It has been quite a while and I haven’t been very communicative. My last blog entry was made almost a month ago now. I imagine that you’re wondering what I’ve been up to. Well, after Vang Vieng I spent a few days in Luang Prabang, a gem in the heart of undeveloped Laos, wet on the shores of the Mekong. Then came a 24-hour bus ride to Kunming, China. I spent a week there relaxing and reacquainting myself with the developed world. I’ve since settled back into a regular climbing schedule in Yangshuo. Recent days haven’t been terribly productive, due to rain, but there are certainly worse places to be stuck indoors. Yangshuo boasts good food, decent coffee, and lots of wifi.

Despite all the down time I haven’t had much of an opportunity to write. I’ve been working on a secret project since I left Bangkok and my involvement with it has peaked in recent weeks. A few months back I wrote about the insolubility of my motivations, of the way that sometimes certain ideas take hold and begin to compel. Well, I am definitely hooked! I’ll explain:

If you’ve been following along, you probably know that I came first to India back in July. There I was met by a group of climbers and a big red truck. I spent six months with HotRock, traveling from India to Pakistan, China, and Vietnam. The experience was overwhelming. The climbing, the people, and the destinations were all unforgettable. I cannot say enough about HotRock as an organization and a community. They were my ambassadors to the Third World, enabling me to have the experience I wanted when I set out from home. For that I am grateful. Thanks, guys!

Somewhere in China it occurred to me that someone should try do the same thing for climbers who want to visit the States. At home, I can go to a different world-class crag each week and not run out of destinations for more than a year. Most foreign climbers will only ever see a small fraction of them, though, because of their inaccessibility. Places like Red River Gorge and Joe’s Valley are in the middle of nowhere, far from any public transportation. The only way to get out to them is to drive, long-term car rental is prohibitively expensive, and purchase is risky.

You can probably guess where this is going.

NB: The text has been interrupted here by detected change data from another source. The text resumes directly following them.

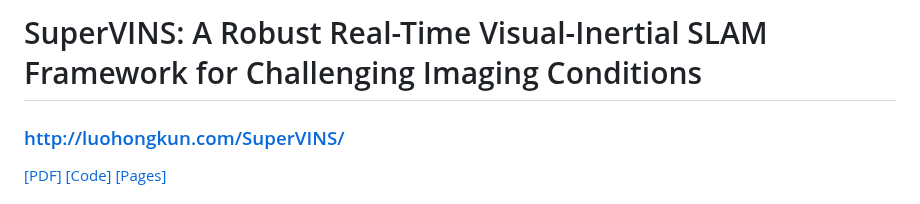
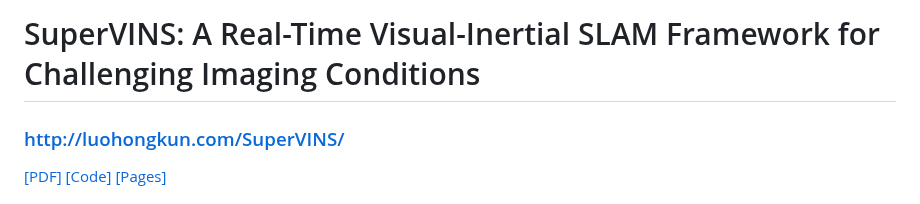
Before and after one commit to luohongk/SuperVINS, a Markdown page: README.md, the part around the change. Drawn GitHub-style.

```diff
--- a/README.md
+++ b/README.md
@@ -7,7 +7,7 @@
  * Hongkun Luo
 -->
 
-# SuperVINS: A Robust Real-Time Visual-Inertial SLAM Framework for Challenging Imaging Conditions
+# SuperVINS: A Real-Time Visual-Inertial SLAM Framework for Challenging Imaging Conditions
 ### http://luohongkun.com/SuperVINS/
 <p>
   <a href="https://arxiv.org/abs/2407.21348" class="styled-link">[PDF]</a>
```
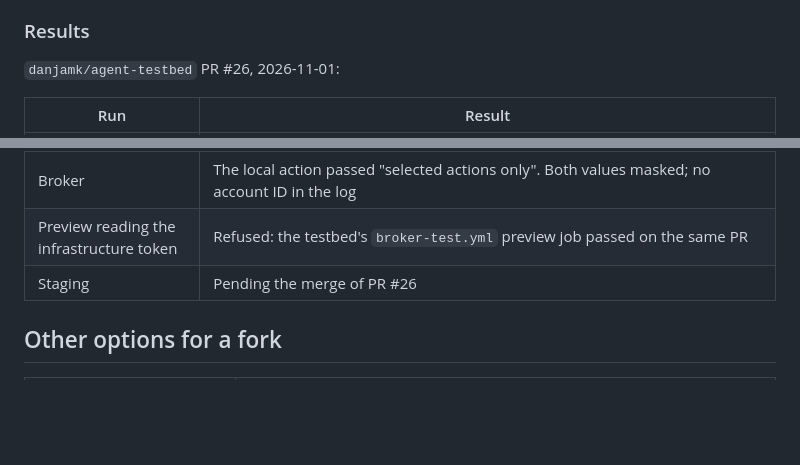
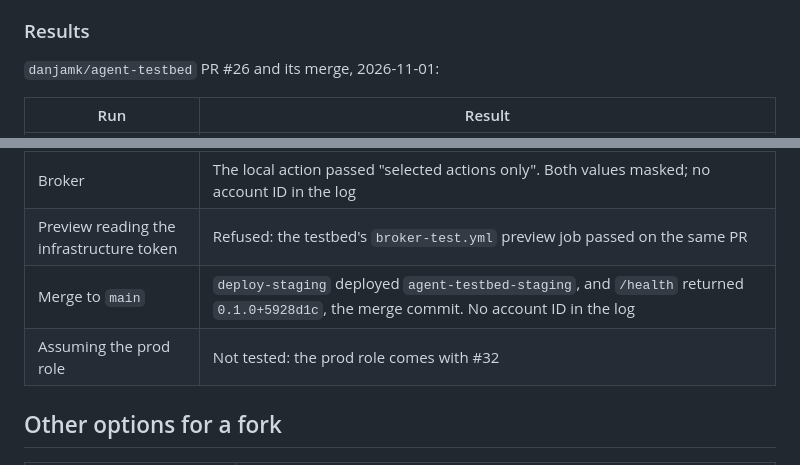
Before and after one commit to danjamk/secure-agent-workflow, a Markdown page: deploy/README.md, 2 parts joined by grey strips. GitHub-like rendering; blank space fills up the shorter version.

Commit message:
docs: record the staging deploy result

```diff
--- a/deploy/README.md
+++ b/deploy/README.md
@@ -194,7 +194,7 @@ Not covered yet:
 
 ### Results
 
-`danjamk/agent-testbed` PR #26, 2026-11-01:
+`danjamk/agent-testbed` PR #26 and its merge, 2026-11-01:
 
 | Run | Result |
 | --- | --- |
@@ -202,7 +202,8 @@ Not covered yet:
 | Second push | Version upload only; the same comment edited, not a second one. `/health` returned the new build |
 | Broker | The local action passed "selected actions only". Both values masked; no account ID in the log |
 | Preview reading the infrastructure token | Refused: the testbed's `broker-test.yml` preview job passed on the same PR |
-| Staging | Pending the merge of PR #26 |
+| Merge to `main` | `deploy-staging` deployed `agent-testbed-staging`, and `/health` returned `0.1.0+5928d1c`, the merge commit. No account ID in the log |
+| Assuming the prod role | Not tested: the prod role comes with #32 |
 
 ## Other options for a fork
 
```
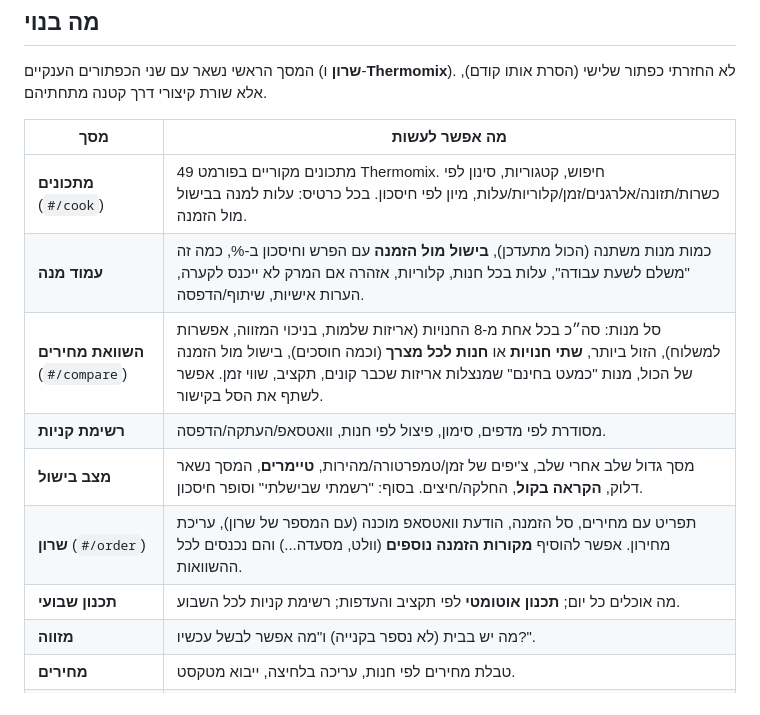
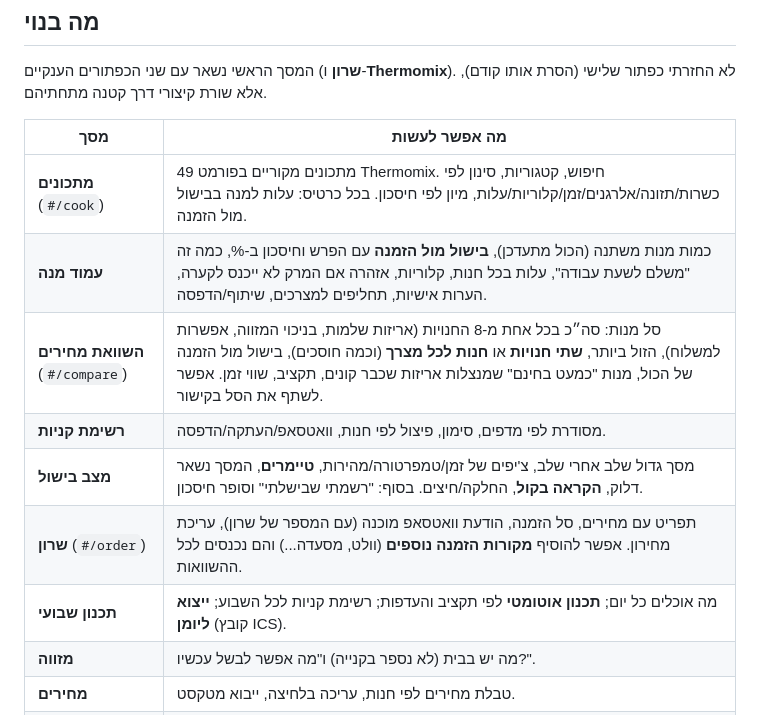
Before and after one commit to benzybert/food-buttons, a Markdown page: docs/HANDOFF.md, the part around the change. GitHub-like rendering.

Commit message:
Handoff: mention substitutions and calendar export

```diff
--- a/docs/HANDOFF.md
+++ b/docs/HANDOFF.md
@@ -10,12 +10,12 @@
 | מסך | מה אפשר לעשות |
 |---|---|
 | **מתכונים** (`#/cook`) | 49 מתכונים מקוריים בפורמט Thermomix. חיפוש, קטגוריות, סינון לפי כשרות/תזונה/אלרגנים/זמן/קלוריות/עלות, מיון לפי חיסכון. בכל כרטיס: עלות למנה בבישול מול הזמנה. |
-| **עמוד מנה** | כמות מנות משתנה (הכול מתעדכן), **בישול מול הזמנה** עם הפרש וחיסכון ב-%, כמה זה "משלם לשעת עבודה", עלות בכל חנות, קלוריות, אזהרה אם המרק לא ייכנס לקערה, הערות אישיות, שיתוף/הדפסה. |
+| **עמוד מנה** | כמות מנות משתנה (הכול מתעדכן), **בישול מול הזמנה** עם הפרש וחיסכון ב-%, כמה זה "משלם לשעת עבודה", עלות בכל חנות, קלוריות, אזהרה אם המרק לא ייכנס לקערה, הערות אישיות, תחליפים למצרכים, שיתוף/הדפסה. |
 | **השוואת מחירים** (`#/compare`) | סל מנות: סה״כ בכל אחת מ-8 החנויות (אריזות שלמות, בניכוי המזווה, אפשרות למשלוח), הזול ביותר, **שתי חנויות** או **חנות לכל מצרך** (וכמה חוסכים), בישול מול הזמנה של הכול, מנות "כמעט בחינם" שמנצלות אריזות שכבר קונים, תקציב, שווי זמן. אפשר לשתף את הסל בקישור. |
 | **רשימת קניות** | מסודרת לפי מדפים, סימון, פיצול לפי חנות, וואטסאפ/העתקה/הדפסה. |
 | **מצב בישול** | מסך גדול שלב אחרי שלב, צ'יפים של זמן/טמפרטורה/מהירות, **טיימרים**, המסך נשאר דלוק, **הקראה בקול**, החלקה/חיצים. בסוף: "רשמתי שבישלתי" וסופר חיסכון. |
 | **שרון** (`#/order`) | תפריט עם מחירים, סל הזמנה, הודעת וואטסאפ מוכנה (עם המספר של שרון), עריכת מחירון. אפשר להוסיף **מקורות הזמנה נוספים** (וולט, מסעדה...) והם נכנסים לכל ההשוואות. |
-| **תכנון שבועי** | מה אוכלים כל יום; **תכנון אוטומטי** לפי תקציב והעדפות; רשימת קניות לכל השבוע. |
+| **תכנון שבועי** | מה אוכלים כל יום; **תכנון אוטומטי** לפי תקציב והעדפות; רשימת קניות לכל השבוע; **ייצוא ליומן** (קובץ ICS). |
 | **מזווה** | מה יש בבית (לא נספר בקנייה) ו"מה אפשר לבשל עכשיו?". |
 | **מחירים** | טבלת מחירים לפי חנות, עריכה בלחיצה, ייבוא מטקסט. |
 | **ייבוא מתכון** | הדביקו מתכון (למשל מ-Cookidoo) והוא מנותח למצרכים/כמויות/הגדרות מכשיר; עריכה ושמירה. |
```
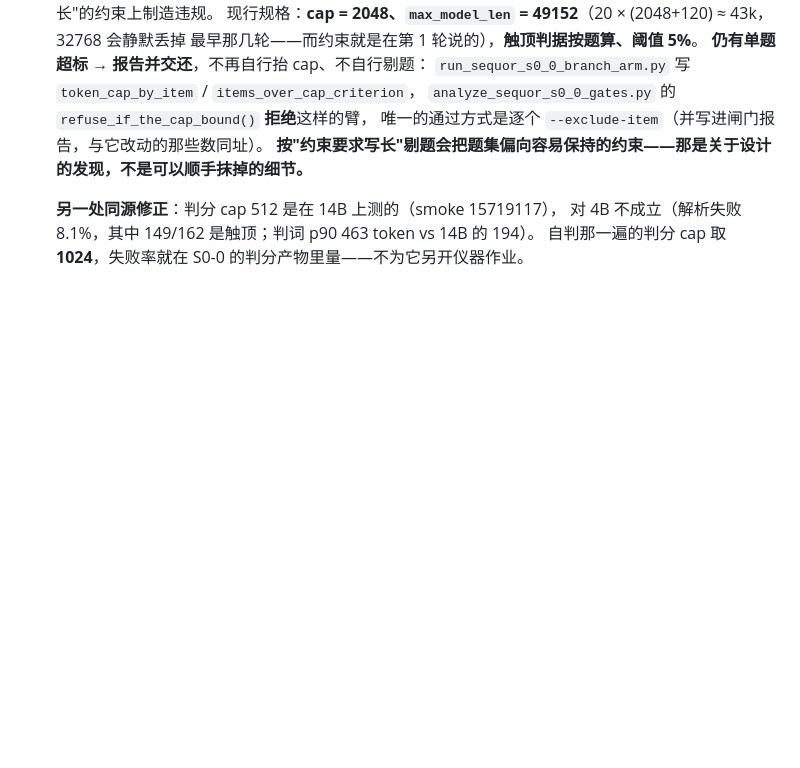
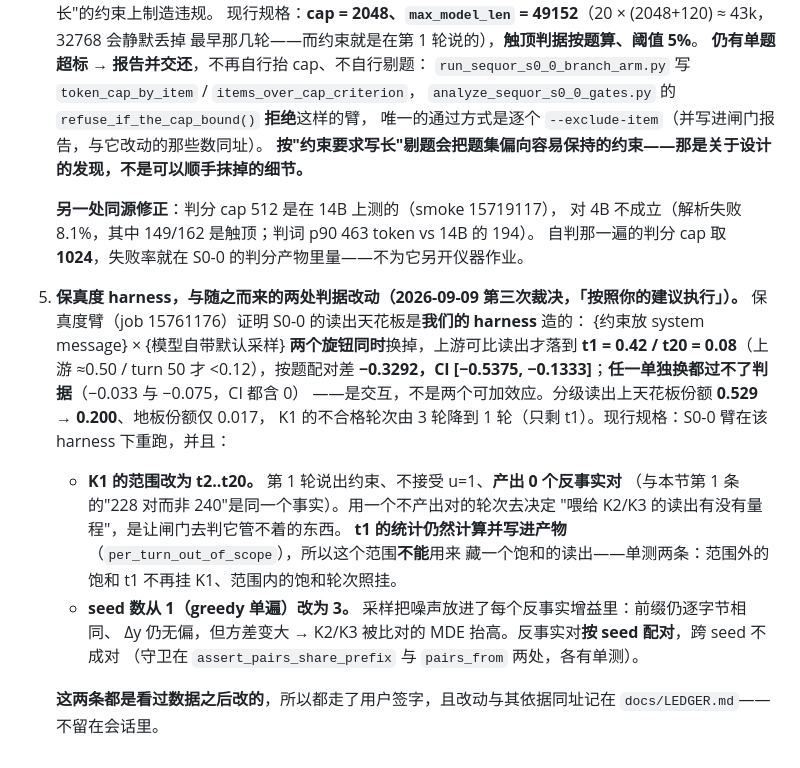
Before and after one commit to HongyuCao3/autoencoder_koopman_core, a Markdown page: docs/experiments/constraint_signal_screening.md, the part around the change. Rendered like a GitHub page; blank space fills up the shorter version.

Commit message:
Record the two signed criterion changes where they belong
The previous commit carried the code and the tests but its doc edit had
missed its anchor, so screening section 10 item 5 and the ledger row for the
re-run were left unwritten -- the exact failure mode the ledger exists to
prevent.

Co-Authored-By: Claude Opus 5 <noreply@anthropic.com>

```diff
--- a/docs/experiments/constraint_signal_screening.md
+++ b/docs/experiments/constraint_signal_screening.md
@@ -231,3 +231,24 @@ ERGO 的账单是 18 个作业回答同一个问题，而最终唯一奏效的**
    **另一处同源修正**：判分 cap 512 是在 14B 上测的（smoke 15719117），
    对 4B 不成立（解析失败 8.1%，其中 149/162 是触顶；判词 p90 463 token vs 14B 的 194）。
    自判那一遍的判分 cap 取 **1024**，失败率就在 S0-0 的判分产物里量——不为它另开仪器作业。
+
+
+5. **保真度 harness，与随之而来的两处判据改动（2026-09-09 第三次裁决，「按照你的建议执行」）。**
+   保真度臂（job 15761176）证明 S0-0 的读出天花板是**我们的 harness** 造的：
+   {约束放 system message} × {模型自带默认采样} **两个旋钮同时**换掉，上游可比读出才落到
+   **t1 = 0.42 / t20 = 0.08**（上游 ≈0.50 / turn 50 才 <0.12），按题配对差
+   **−0.3292，CI [−0.5375, −0.1333]**；**任一单独换都过不了判据**（−0.033 与 −0.075，CI 都含 0）
+   ——是交互，不是两个可加效应。分级读出上天花板份额 **0.529 → 0.200**、地板份额仅 0.017，
+   K1 的不合格轮次由 3 轮降到 1 轮（只剩 t1）。现行规格：S0-0 臂在该 harness 下重跑，并且：
+
+   - **K1 的范围改为 t2..t20。** 第 1 轮说出约束、不接受 u=1、**产出 0 个反事实对**
+     （与本节第 1 条的"228 对而非 240"是同一个事实）。用一个不产出对的轮次去决定
+     "喂给 K2/K3 的读出有没有量程"，是让闸门去判它管不着的东西。
+     **t1 的统计仍然计算并写进产物**（`per_turn_out_of_scope`），所以这个范围**不能**用来
+     藏一个饱和的读出——单测两条：范围外的饱和 t1 不再挂 K1、范围内的饱和轮次照挂。
+   - **seed 数从 1（greedy 单遍）改为 3。** 采样把噪声放进了每个反事实增益里：前缀仍逐字节相同、
+     Δy 仍无偏，但方差变大 → K2/K3 被比对的 MDE 抬高。反事实对**按 seed 配对**，跨 seed 不成对
+     （守卫在 `assert_pairs_share_prefix` 与 `pairs_from` 两处，各有单测）。
+
+   **这两条都是看过数据之后改的**，所以都走了用户签字，且改动与其依据同址记在
+   `docs/LEDGER.md`——不留在会话里。
```
Also changed, not shown: docs/LEDGER.md (+2 -0 lines).
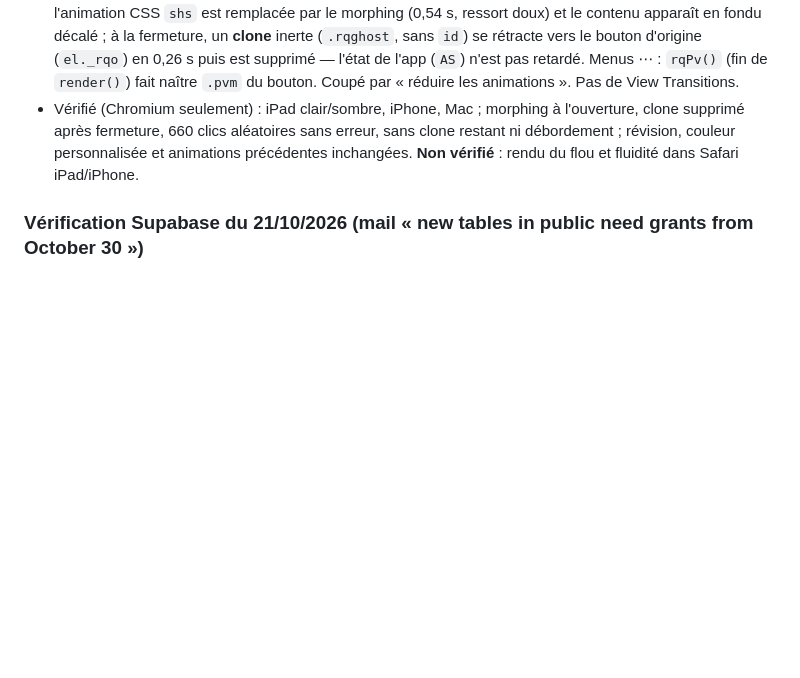
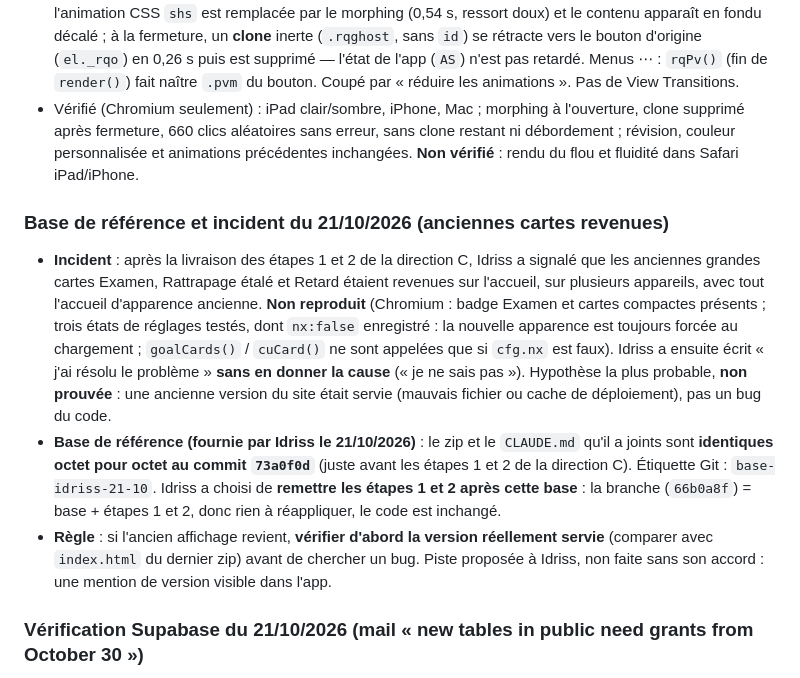
Before and after one commit to bertOPLM23/revisons--id, a Markdown page: CLAUDE.md, the part around the change. GitHub-like rendering; blank space fills up the shorter version.

Commit message:
CLAUDE.md : base de référence du 21/10 (commit 73a0f0d) et incident des anciennes cartes
Co-Authored-By: Claude Sonnet 5.5 <noreply@anthropic.com>
Claude-Session: https://claude.ai/code/session_01VWJn8DpqDdrMmeahULjp92

```diff
--- a/CLAUDE.md
+++ b/CLAUDE.md
@@ -240,6 +240,11 @@ Espace/Entrée/flèches/1-4 pour retourner et noter, Ctrl+Z pour annuler ; lettr
 - **Étape 2 (JS, premier script, avant `nxNew`)** : `RQO`/`RQOT` = rectangle du dernier bouton touché (`pointerdown` en capture, hors feuille) ; `rqMorph(el,o,open)` anime position + échelle depuis/vers ce rectangle ; **`asRender` est enveloppé** : à l'ouverture d'une feuille (bouton touché depuis moins de 700 ms), l'animation CSS `shs` est remplacée par le morphing (0,54 s, ressort doux) et le contenu apparaît en fondu décalé ; à la fermeture, un **clone** inerte (`.rqghost`, sans `id`) se rétracte vers le bouton d'origine (`el._rqo`) en 0,26 s puis est supprimé — l'état de l'app (`AS`) n'est pas retardé. Menus ⋯ : `rqPv()` (fin de `render()`) fait naître `.pvm` du bouton. Coupé par « réduire les animations ». Pas de View Transitions.
 - Vérifié (Chromium seulement) : iPad clair/sombre, iPhone, Mac ; morphing à l'ouverture, clone supprimé après fermeture, 660 clics aléatoires sans erreur, sans clone restant ni débordement ; révision, couleur personnalisée et animations précédentes inchangées. **Non vérifié** : rendu du flou et fluidité dans Safari iPad/iPhone.
 
+### Base de référence et incident du 21/10/2026 (anciennes cartes revenues)
+- **Incident** : après la livraison des étapes 1 et 2 de la direction C, Idriss a signalé que les anciennes grandes cartes Examen, Rattrapage étalé et Retard étaient revenues sur l'accueil, sur plusieurs appareils, avec tout l'accueil d'apparence ancienne. **Non reproduit** (Chromium : badge Examen et cartes compactes présents ; trois états de réglages testés, dont `nx:false` enregistré : la nouvelle apparence est toujours forcée au chargement ; `goalCards()` / `cuCard()` ne sont appelées que si `cfg.nx` est faux). Idriss a ensuite écrit « j'ai résolu le problème » **sans en donner la cause** (« je ne sais pas »). Hypothèse la plus probable, **non prouvée** : une ancienne version du site était servie (mauvais fichier ou cache de déploiement), pas un bug du code.
+- **Base de référence (fournie par Idriss le 21/10/2026)** : le zip et le `CLAUDE.md` qu'il a joints sont **identiques octet pour octet au commit `73a0f0d`** (juste avant les étapes 1 et 2 de la direction C). Étiquette Git : `base-idriss-21-10`. Idriss a choisi de **remettre les étapes 1 et 2 après cette base** : la branche (`66b0a8f`) = base + étapes 1 et 2, donc rien à réappliquer, le code est inchangé.
+- **Règle** : si l'ancien affichage revient, **vérifier d'abord la version réellement servie** (comparer avec `index.html` du dernier zip) avant de chercher un bug. Piste proposée à Idriss, non faite sans son accord : une mention de version visible dans l'app.
+
 ### Vérification Supabase du 21/10/2026 (mail « new tables in public need grants from October 30 »)
 - Le mail ne concerne que les **nouvelles** tables du schéma `public` créées après le 30/10/2026 (elles n'auront plus d'accès automatique à l'API Data) ; les tables existantes ne changent pas. **Aucun impact sur rev.** : l'app n'accède pas aux tables, seulement aux fonctions `revis_*`.
 - Vérifié en lecture seule (projet `yjhkaecnjyyhhbjjospa`) : 3 tables (`revis_img`, `revis_node`, `revis_sync`), RLS activée, **aucun droit direct** pour `anon`/`authenticated` ; les 9 fonctions `revis_*` sont `security definer` et exécutables par `anon`/`authenticated`. Pour toute future table : même modèle (accès par fonctions), **pas** les `GRANT` sur table donnés en exemple dans le mail.
```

What would the ultimate American cragging trip look like? East Coast in the fall, South in the winter, desert in the spring, mountains in the summer. Which crags? Somewhere in Vietnam I started putting a list together. What would you need? A passenger van, a trailer, and some camp equipment. Pretty soon I was running numbers, estimating expenses, and setting a budget. Then I started building a website, writing code. It just kinda snow-balled. I’m one of those if-I-talk-about-it-enough-I-have-to-do-it people. Well, folks got tired of hearing me talk about it. A big German-American kid finally convinced me to follow through.

So the secret project has a name now, a mission, a Facebook profile, and a website. If we can get our acts together we’ll be driving a van full of international climbers around the US starting in September. I’m pretty excited about it. What do you think?

~br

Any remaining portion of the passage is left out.